Papal appointments surprise experts
Claire Heininger | Wednesday, October 8, 2003
Fueling already-circulating speculations about his declining health, Pope John Paul II, 83, surprised the Catholic community Sept. 29 when he appointed 31 new cardinals – the group that will choose his successor – months earlier than originally expected.
Last Sunday’s announcement came three weeks in advance of the week-long Vatican celebrations of the pope’s 25th anniversary, which will now coincide with the consistory ceremony in which the new cardinals are installed. While Vatican officials gave no specific explanation for the consistory’s earlier date, which is set for Oct. 21, two Notre Dame experts on Vatican issues said they believe the announcement reflected a combination of John Paul II’s poor health, his intention to ensure his continued legacy and his eagerness to make these celebrations special.

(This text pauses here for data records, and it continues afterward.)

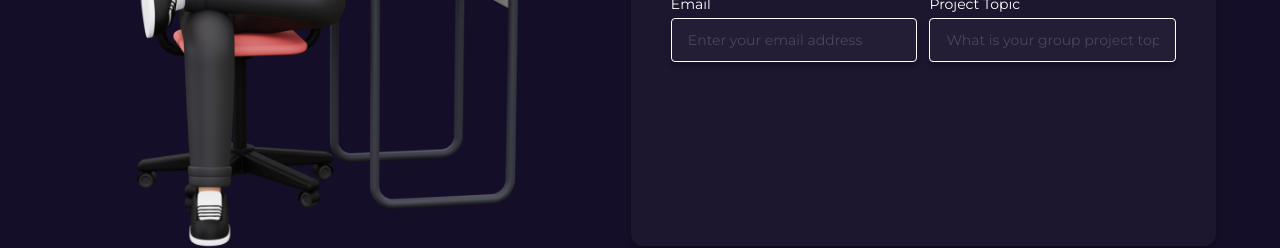
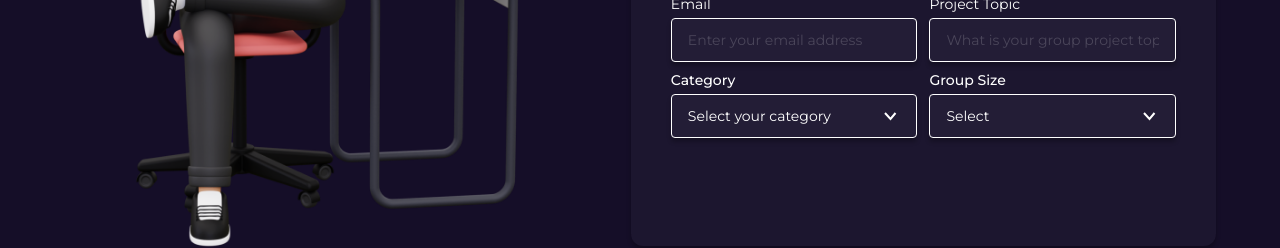
Before and after one commit to gift56/getlinked-ui-challengn, a Next.js app: page /register in a window 1280 px wide. Shown: the part 457-705 px from the top of the page. Built offline with nearby package versions, Linux system fonts and the light colour scheme; a web font is replaced by a local one.

Commit message:
working on signup page

```diff
--- a/pages/register/index.tsx
+++ b/pages/register/index.tsx
@@ -1,4 +1,4 @@
-import { CustomizeButton, CustomizeInput } from "@/components";
+import { CustomizeButton, CustomizeInput, CustomizeSelect } from "@/components";
 import Head from "next/head";
 import Link from "next/link";
 
@@ -157,6 +157,46 @@ const Registerpage = () => {
                     className="bg-[#ffffff08] border border-white h-[44px] w-full rounded px-4 outline-none text-sm shadow-registerShad text-white placeholder:text-borderColor focus:border-primary transition-all duration-300"
                   />
                 </div>
+                <div className="w-full flex flex-col tab:flex-row items-start justify-between gap-3">
+                  <CustomizeSelect
+                    showLabel={false}
+                    label="Category"
+                    htmlFor="category"
+                    labelClassName="text-sm font-medium text-darkColor"
+                    // value={values.category}
+                    // onChange={handleChange}
+                    // onBlur={handleBlur}
+                    // error={getError("category")}
+                    errorClass="hidden"
+                    name="category"
+                    className="bg-[#ffffff08] appearance-none bg-[url(/icon/downIcon.svg)] bg-no-repeat bg-[center_right_0.3rem] lg:bg-[center_right_1.2rem] border border-white h-[44px] w-full rounded px-4 outline-none text-sm shadow-registerShad text-white placeholder:text-borderColor focus:border-primary transition-all duration-300"
+                  >
+                    <option id="category" value="">
+                      Select your category
+                    </option>
+                    <option value="1">1</option>
+                    <option value="2">2</option>
+                  </CustomizeSelect>
+                  <CustomizeSelect
+                    showLabel={false}
+                    label="Group Size"
+                    htmlFor="category"
+                    labelClassName="text-sm font-medium text-darkColor"
+                    // value={values.category}
+                    // onChange={handleChange}
+                    // onBlur={handleBlur}
+                    // error={getError("category")}
+                    errorClass="hidden"
+                    name="category"
+                    className="bg-[#ffffff08] appearance-none bg-[url(/icon/downIcon.svg)] bg-no-repeat bg-[center_right_0.3rem] lg:bg-[center_right_1.2rem] border border-white h-[44px] w-full rounded px-4 outline-none text-sm shadow-registerShad text-white placeholder:text-borderColor focus:border-primary transition-all duration-300"
+                  >
+                    <option id="category" value="">
+                      Select
+                    </option>
+                    <option value="10">10</option>
+                    <option value="20">20</option>
+                  </CustomizeSelect>
+                </div>
               </form>
             </div>
           </div>
```
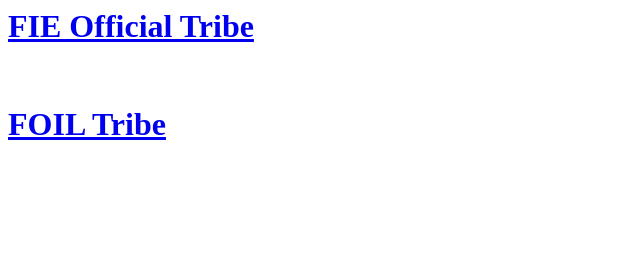
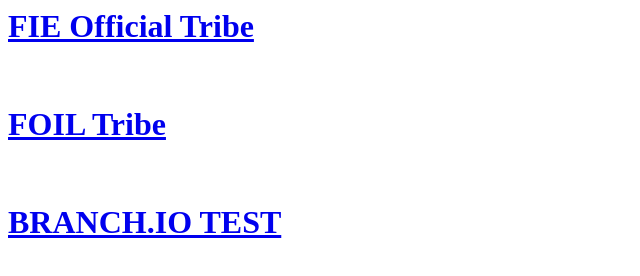
Before and after one commit to fforres/test_deep_linking_ios, a plain HTML site: page index.html in a window 1280 px wide. Shown: the whole page, without its empty margins (0-640 px from the left). Drawn offline with Linux system fonts and the light colour scheme.

Commit message:
add branch.io

```diff
--- a/index.html
+++ b/index.html
@@ -3,6 +3,9 @@
 
     <a href="legendsbeta://?tribeId=376d935f-9386-4a56-85ad-6217942e62b2"> <h1>FIE Official Tribe</h1>  </a> <br />
     <a href="legendsbeta://?tribeId=a8e0fedd-a3e3-47c7-a260-c1ca5e46d964"> <h1>FOIL Tribe</h1>  </a> <br />
+    <a href="https://getlegends.test-app.link/spyr1LPjZF"> <h1> BRANCH.IO TEST </h1>  </a> <br />
+
+
     <!-- <a href="getlegends://?tribeId='376d935f-9386-4a56-85ad-6217942e62b2'"> <h1>FIE Official Tribe</h1>  </a> <br /> -->
 
   </body>
```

“I think he knows he is coming to the end of his life, and he wanted to reward certain bishops for their loyalty and service,” said Father Richard McBrien, professor of theology and Crowley-O’Brien Chairman of Theology at Notre Dame. “At the same time, perhaps [he wanted] to ensure that his successor … will carry on his program. Combining the 25th anniversary celebration, the beatification of Mother Teresa on the 19th, and the consistory of new cardinals simply makes it more convenient for cardinals visiting Rome for these closely scheduled events.”
Lawrence Cunningham, acting O’Brien Chairman and professor of theology, agreed that all of these factors should be taken into consideration when interpreting the pope’s decision.
“I suspect that it was primarily for health reasons,” he said. “Secondarily, he may have wanted to do something dramatic on the eve of these papacy celebrations.”
Pope John Paul II’s selection of new cardinals revealed his willingness to extend his conservative influence, as well as his goal to increase awareness of the Catholic presence in countries where Muslim-Christian tensions are high.
“The new cardinals fit the profile of the kind of people he’s traditionally chosen: doctrinally orthodox but socially conscious,” Cunningham said.
Cunningham also emphasized the global nature of the selections, which included “appointments from all parts of the world – North America, Latin America, Africa, East Asia … it is clear that he recognizes the increasing Muslim presence.”
McBrien pointed out that “[his choices] are heavily weighted on the side of loyalists who will follow the policies of the Vatican, but there are some exceptions to that pattern.”
One somewhat unanticipated omission from the list was Archbishop Sean O’Malley, who replaced Cardinal Bernard Law as the archbishop of Boston after Law resigned in the wake of the church sex abuse scandals last December.
While Boston traditionally has had a cardinal in the past, both McBrien and Cunningham dismissed the idea that O’Malley’s absence is a significant exception.
“He just became an archbishop, and perhaps they didn’t want to burden him with various Vatican jobs that all cardinals are expected to occupy on a part-time basis, involving many trips to Rome,” McBrien said. “He’ll eventually be a cardinal.”
Cunningham suggested that “perhaps the pope didn’t want to take a slap at Law,” who, not yet 80 years old, is still eligible to elect the new pope and is also still acting as a member of several Vatican commissions.
Although Pope John Paul II’s announcement was read with halting breaths indicative of his Parkinson’s disease, both Vatican officials and Notre Dame experts expressed confidence that he would be able to participate fully in the ceremonies, which begin Oct. 19 and continue until Oct. 26.
“By all accounts, he is nearing the end of his life on this earth,” McBrien said. “But he has extraordinary powers of resilience, and he may very well be with us next spring.”